According to the Louisiana Board of Ethics a bank board member can serve on the board of directors for a hospital service district.  See La Ethics Opinions 2002-094 and 2002-197, relying on La R.S. 39:1233.1.

In Ethics Opinion 2002-094, the Police Jury of Natchitoches Parish requested an advisory opinion as to the propriety of the Natchitoches Parish Police Jury appointing a person to the Natchitoches Parish Hospital Service District Board who was a major stockholder and who also served on the board of a bank that conducted business with the hospital. Continue reading

OIG Issues Proposed Rule to Add New Safe Harbors and CMPs on Beneficiary Inducements and Gainsharing

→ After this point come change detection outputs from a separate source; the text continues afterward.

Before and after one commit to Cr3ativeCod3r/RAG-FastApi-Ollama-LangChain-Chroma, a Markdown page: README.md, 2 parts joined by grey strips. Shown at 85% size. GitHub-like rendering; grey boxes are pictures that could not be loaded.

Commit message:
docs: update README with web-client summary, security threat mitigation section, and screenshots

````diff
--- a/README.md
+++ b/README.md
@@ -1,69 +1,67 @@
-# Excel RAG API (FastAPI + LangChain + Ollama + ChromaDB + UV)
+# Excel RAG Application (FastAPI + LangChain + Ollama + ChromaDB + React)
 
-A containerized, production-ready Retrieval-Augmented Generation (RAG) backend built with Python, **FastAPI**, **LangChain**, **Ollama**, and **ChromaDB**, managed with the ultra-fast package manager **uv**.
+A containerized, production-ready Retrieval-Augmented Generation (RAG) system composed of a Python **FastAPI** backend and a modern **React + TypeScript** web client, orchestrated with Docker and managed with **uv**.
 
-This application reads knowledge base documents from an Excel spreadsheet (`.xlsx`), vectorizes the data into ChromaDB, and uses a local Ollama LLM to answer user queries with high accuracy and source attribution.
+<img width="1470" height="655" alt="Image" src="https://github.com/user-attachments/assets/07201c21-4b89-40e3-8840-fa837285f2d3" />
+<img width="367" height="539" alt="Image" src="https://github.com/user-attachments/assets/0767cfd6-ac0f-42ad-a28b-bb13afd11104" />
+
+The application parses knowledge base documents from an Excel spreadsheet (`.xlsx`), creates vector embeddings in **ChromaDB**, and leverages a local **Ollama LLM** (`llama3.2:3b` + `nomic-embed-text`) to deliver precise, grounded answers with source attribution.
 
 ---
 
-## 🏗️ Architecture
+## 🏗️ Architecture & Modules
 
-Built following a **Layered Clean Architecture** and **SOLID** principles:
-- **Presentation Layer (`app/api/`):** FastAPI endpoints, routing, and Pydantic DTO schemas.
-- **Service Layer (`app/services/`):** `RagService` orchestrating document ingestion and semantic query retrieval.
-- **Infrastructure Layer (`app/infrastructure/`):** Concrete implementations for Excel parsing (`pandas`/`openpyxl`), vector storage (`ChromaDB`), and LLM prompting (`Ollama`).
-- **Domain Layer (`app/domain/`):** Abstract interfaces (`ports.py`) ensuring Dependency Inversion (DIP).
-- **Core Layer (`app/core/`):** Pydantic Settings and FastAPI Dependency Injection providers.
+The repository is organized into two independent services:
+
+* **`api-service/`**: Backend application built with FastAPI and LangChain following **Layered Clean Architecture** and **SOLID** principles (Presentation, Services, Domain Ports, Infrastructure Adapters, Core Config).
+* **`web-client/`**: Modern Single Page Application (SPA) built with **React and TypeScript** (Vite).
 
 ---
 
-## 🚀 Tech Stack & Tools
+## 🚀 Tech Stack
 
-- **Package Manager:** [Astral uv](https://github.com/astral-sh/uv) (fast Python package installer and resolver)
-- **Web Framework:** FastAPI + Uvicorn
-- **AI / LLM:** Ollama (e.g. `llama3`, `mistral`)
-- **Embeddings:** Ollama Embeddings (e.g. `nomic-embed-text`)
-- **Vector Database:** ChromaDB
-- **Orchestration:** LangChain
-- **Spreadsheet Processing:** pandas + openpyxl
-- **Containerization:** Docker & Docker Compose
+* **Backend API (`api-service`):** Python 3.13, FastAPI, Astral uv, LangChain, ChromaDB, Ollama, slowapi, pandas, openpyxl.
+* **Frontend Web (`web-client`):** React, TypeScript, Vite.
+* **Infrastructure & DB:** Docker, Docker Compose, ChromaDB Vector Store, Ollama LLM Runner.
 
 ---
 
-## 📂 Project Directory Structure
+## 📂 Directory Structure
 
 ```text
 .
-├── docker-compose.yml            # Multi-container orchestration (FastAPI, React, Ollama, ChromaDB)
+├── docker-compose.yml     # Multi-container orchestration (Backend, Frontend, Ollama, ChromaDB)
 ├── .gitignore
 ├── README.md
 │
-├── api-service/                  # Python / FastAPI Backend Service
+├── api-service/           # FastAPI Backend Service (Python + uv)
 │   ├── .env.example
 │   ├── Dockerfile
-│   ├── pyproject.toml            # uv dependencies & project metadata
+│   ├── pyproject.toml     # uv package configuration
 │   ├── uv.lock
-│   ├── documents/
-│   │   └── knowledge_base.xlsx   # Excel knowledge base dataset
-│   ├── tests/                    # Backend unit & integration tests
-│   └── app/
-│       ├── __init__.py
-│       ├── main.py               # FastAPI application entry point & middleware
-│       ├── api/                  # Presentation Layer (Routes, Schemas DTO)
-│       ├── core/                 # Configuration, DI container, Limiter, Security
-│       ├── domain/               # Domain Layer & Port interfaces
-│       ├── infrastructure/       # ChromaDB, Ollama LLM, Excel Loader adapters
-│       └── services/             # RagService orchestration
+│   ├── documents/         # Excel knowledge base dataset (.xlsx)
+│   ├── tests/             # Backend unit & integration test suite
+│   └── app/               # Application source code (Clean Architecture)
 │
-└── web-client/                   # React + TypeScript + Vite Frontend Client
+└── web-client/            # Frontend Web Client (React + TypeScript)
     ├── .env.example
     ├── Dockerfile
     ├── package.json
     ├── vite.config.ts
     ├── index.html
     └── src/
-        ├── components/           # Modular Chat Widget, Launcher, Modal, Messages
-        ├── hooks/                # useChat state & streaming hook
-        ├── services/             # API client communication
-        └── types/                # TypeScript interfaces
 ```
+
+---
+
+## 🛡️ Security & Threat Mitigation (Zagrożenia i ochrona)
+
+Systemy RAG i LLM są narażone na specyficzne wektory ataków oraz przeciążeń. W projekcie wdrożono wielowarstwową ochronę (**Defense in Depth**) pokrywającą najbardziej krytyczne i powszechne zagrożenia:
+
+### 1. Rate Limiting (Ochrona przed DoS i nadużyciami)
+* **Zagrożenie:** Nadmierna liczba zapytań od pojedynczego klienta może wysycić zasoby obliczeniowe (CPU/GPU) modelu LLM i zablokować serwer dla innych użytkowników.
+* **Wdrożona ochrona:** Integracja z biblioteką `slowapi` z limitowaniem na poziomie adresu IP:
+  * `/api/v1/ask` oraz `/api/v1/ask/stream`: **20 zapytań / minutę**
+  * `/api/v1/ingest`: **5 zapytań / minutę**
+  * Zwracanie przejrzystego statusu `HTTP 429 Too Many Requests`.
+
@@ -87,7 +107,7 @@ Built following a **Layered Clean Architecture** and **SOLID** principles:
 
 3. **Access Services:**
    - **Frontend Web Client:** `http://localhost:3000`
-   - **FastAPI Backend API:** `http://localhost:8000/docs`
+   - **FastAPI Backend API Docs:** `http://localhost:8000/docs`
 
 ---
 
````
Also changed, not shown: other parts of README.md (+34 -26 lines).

The Office of Inspector General (OIG) issued a Proposed Rule on October 2, 2014 that would amend the safe harbors to the Anti-Kickback Statute and the civil monetary penalty (CMP) rules to add new safe harbors to codify statutory changes in the Medicare Prescription Drug, Improvement, and Modernization Act of 2003 (MMA) and the Patient Protection and Affordable Care Act, that would protect certain payment practices and business arrangements from criminal prosecution or civil sanctions under the Anti-Kickback Statute.  The OIG also proposed to codify certain revisions to the definition of “remuneration,” added by the Balanced Budget Act (BBA) of 1997 and ACA and add a gainsharing CMP provision in the OIG’s regulations. Continue reading